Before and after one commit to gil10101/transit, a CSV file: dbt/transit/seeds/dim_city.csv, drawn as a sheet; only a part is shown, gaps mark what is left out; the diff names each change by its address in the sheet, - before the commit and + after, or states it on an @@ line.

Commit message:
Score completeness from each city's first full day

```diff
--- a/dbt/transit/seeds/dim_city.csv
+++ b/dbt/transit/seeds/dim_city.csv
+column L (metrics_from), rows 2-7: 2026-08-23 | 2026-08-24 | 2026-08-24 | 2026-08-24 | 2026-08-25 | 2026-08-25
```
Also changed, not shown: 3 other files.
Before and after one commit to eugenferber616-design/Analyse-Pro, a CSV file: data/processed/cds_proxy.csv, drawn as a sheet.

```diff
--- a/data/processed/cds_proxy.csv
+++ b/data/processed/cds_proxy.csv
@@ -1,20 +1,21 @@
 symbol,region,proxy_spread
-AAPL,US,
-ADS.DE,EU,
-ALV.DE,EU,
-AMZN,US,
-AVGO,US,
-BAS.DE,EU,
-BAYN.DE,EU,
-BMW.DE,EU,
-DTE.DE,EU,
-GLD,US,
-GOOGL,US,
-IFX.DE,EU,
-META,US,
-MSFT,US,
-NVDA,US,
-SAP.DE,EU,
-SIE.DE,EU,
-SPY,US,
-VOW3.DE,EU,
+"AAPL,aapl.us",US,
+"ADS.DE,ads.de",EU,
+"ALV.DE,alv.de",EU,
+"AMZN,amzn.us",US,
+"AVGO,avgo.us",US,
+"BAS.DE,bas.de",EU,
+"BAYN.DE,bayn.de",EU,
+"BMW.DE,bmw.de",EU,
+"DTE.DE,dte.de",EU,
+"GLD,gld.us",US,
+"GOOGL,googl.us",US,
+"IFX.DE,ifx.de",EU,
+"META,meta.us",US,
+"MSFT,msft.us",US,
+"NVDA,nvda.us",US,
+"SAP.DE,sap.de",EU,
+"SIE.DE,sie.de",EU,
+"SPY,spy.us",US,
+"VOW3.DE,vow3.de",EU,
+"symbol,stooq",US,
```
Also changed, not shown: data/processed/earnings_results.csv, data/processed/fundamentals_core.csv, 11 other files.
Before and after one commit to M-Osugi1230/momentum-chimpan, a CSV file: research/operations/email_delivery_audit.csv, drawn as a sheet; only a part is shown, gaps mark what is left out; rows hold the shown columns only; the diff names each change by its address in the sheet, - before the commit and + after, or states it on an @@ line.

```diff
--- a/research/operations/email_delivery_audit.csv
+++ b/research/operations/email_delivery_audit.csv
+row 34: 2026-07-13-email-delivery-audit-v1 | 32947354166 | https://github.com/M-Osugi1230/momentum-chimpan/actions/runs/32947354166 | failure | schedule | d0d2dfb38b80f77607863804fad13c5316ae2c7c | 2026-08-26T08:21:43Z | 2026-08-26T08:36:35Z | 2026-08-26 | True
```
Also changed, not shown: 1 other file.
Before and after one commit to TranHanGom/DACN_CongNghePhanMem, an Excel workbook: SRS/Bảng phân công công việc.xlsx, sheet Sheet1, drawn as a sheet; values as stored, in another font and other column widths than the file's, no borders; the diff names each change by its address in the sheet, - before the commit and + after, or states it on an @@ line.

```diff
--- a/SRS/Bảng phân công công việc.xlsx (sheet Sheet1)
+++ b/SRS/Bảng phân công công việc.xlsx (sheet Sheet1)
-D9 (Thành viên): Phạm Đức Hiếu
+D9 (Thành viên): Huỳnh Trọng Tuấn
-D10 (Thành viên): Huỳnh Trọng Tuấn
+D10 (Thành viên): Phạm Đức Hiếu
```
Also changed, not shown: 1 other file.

Directions: The answer should consist of every line from the listing above that includes the word "chimpan".

Written solution:
Before and after one commit to M-Osugi1230/momentum-chimpan, a CSV file: research/operations/email_delivery_audit.csv, drawn as a sheet; only a part is shown, gaps mark what is left out; rows hold the shown columns only; the diff names each change by its address in the sheet, - before the commit and + after, or states it on an @@ line.
+row 34: 2026-07-13-email-delivery-audit-v1 | 32947354166 | https://github.com/M-Osugi1230/momentum-chimpan/actions/runs/32947354166 | failure | schedule | d0d2dfb38b80f77607863804fad13c5316ae2c7c | 2026-08-26T08:21:43Z | 2026-08-26T08:36:35Z | 2026-08-26 | True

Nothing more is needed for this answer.